A computed tomographic (CT) scan of the chest, abdomen and pelvis can help determine whether the cancer has metastasized. Additionally, positron-emission tomography (PET) scans can be used to examine the lymph nodes and other sites for metastases that might not be detected in the CT scan or ultrasonography.

Treatment of Squamous Cell Carcinoma

Once squamous cell carcinoma has developed, it can be treated but not cured. Prognosis is usually poor. Treatment involves either surgery or a combination of chemotherapy with radiation treatment. Clinical trials of combined surgical and chemotherapy are under way, though results thus far have not shown significant advantages for combination treatments:

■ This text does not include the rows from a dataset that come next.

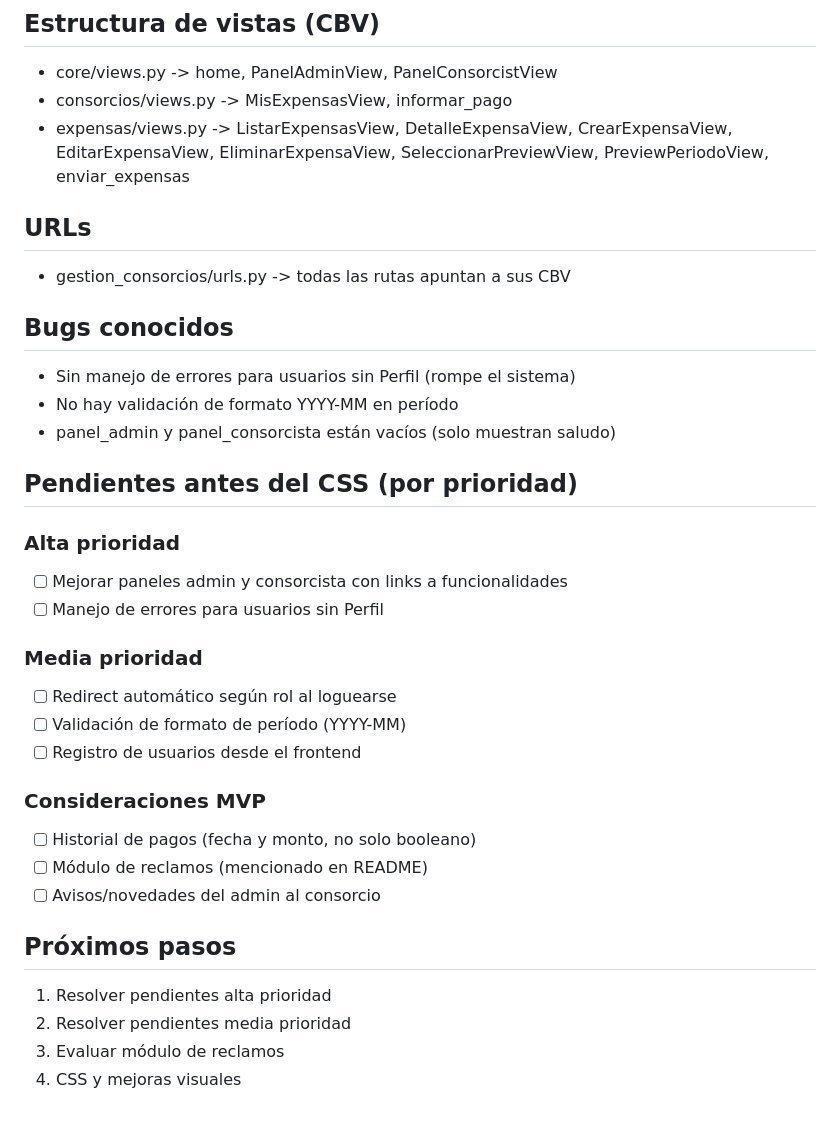
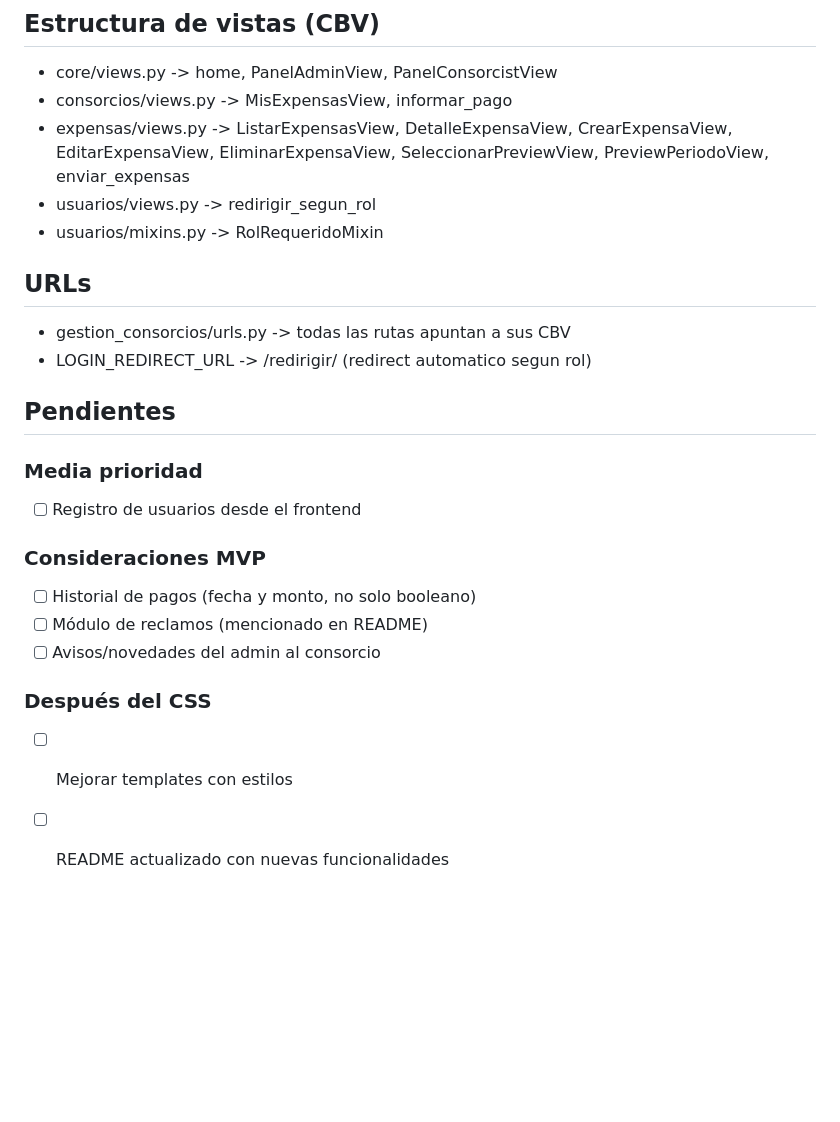
Before and after one commit to gogoroisler/TP-FINAL-BACKEND--IFTS18, a Markdown page: ESTADO_TP.md, the part around one of its changes. GitHub-like rendering; blank space fills up the shorter version.

Commit message:
docs: ESTADO_TP actualizado tras repaso completo

```diff
--- a/ESTADO_TP.md
+++ b/ESTADO_TP.md
@@ -48,24 +54,16 @@ Rama: borrador -> sube a TP-FINAL-BACKEND--IFTS18
 - core/views.py       -> home, PanelAdminView, PanelConsorcistView
 - consorcios/views.py -> MisExpensasView, informar_pago
 - expensas/views.py   -> ListarExpensasView, DetalleExpensaView, CrearExpensaView, EditarExpensaView, EliminarExpensaView, SeleccionarPreviewView, PreviewPeriodoView, enviar_expensas
+- usuarios/views.py   -> redirigir_segun_rol
+- usuarios/mixins.py  -> RolRequeridoMixin
 
 ## URLs
 - gestion_consorcios/urls.py -> todas las rutas apuntan a sus CBV
+- LOGIN_REDIRECT_URL -> /redirigir/ (redirect automatico segun rol)
 
-## Bugs conocidos
-- Sin manejo de errores para usuarios sin Perfil (rompe el sistema)
-- No hay validación de formato YYYY-MM en período
-- panel_admin y panel_consorcista están vacíos (solo muestran saludo)
-
-## Pendientes antes del CSS (por prioridad)
-
-### Alta prioridad
-- [ ] Mejorar paneles admin y consorcista con links a funcionalidades
-- [ ] Manejo de errores para usuarios sin Perfil
+## Pendientes
 
 ### Media prioridad
-- [ ] Redirect automático según rol al loguearse
-- [ ] Validación de formato de período (YYYY-MM)
 - [ ] Registro de usuarios desde el frontend
 
 ### Consideraciones MVP
@@ -73,8 +71,6 @@ Rama: borrador -> sube a TP-FINAL-BACKEND--IFTS18
 - [ ] Módulo de reclamos (mencionado en README)
 - [ ] Avisos/novedades del admin al consorcio
 
-## Próximos pasos
-1. Resolver pendientes alta prioridad
-2. Resolver pendientes media prioridad
-3. Evaluar módulo de reclamos
-4. CSS y mejoras visuales
+### Después del CSS
+- [ ] Mejorar templates con estilos
+- [ ] README actualizado con nuevas funcionalidades
```
Also changed, not shown: other parts of ESTADO_TP.md (+6 -0 lines).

  • Surgery: Surgical resection of the esophagus is used when the cancer is localized to a small area with no metastases. The five-year survival rate for patients who have undergone surgical treatment for esophageal cancer ranges from 5 percent to 30 percent, although patients with very early diagnoses have better prognoses.In cases where patients have a history of head and neck cancer or a history of ingesting caustic substances, careful following of the progress of the disease can lead to early detection of squamous cell carcinomas, allowing surgical removal before the cancer progresses. Once symptoms are present, however, the cancer has usually invaded more tissues and may have already metastasized to new sites in the body, making surgery less feasible.
  • Chemotherapy and Radiation Therapy: Radiation therapy alone is insufficient to control squamous cell carcinoma. Chemotherapy combined with radiation therapy allows a much better five-year survival rate As a result, the outcomes for combined chemotherapy and radiotherapy are similar to those for surgical intervention.


Enzinger, P. C., Mayer, R. J. (2003). Esophageal Cancer. The New England Journal of Medicine, 349 (23), 2241-2252.

National Cancer Institute. (n.d.). Esophageal Cancer. Retrieved June 20, 2007 from

University of Utah Health Care. (October 2001). Digestive Disorders — Esophageal Cancer. Retrieved June 20, 2007 from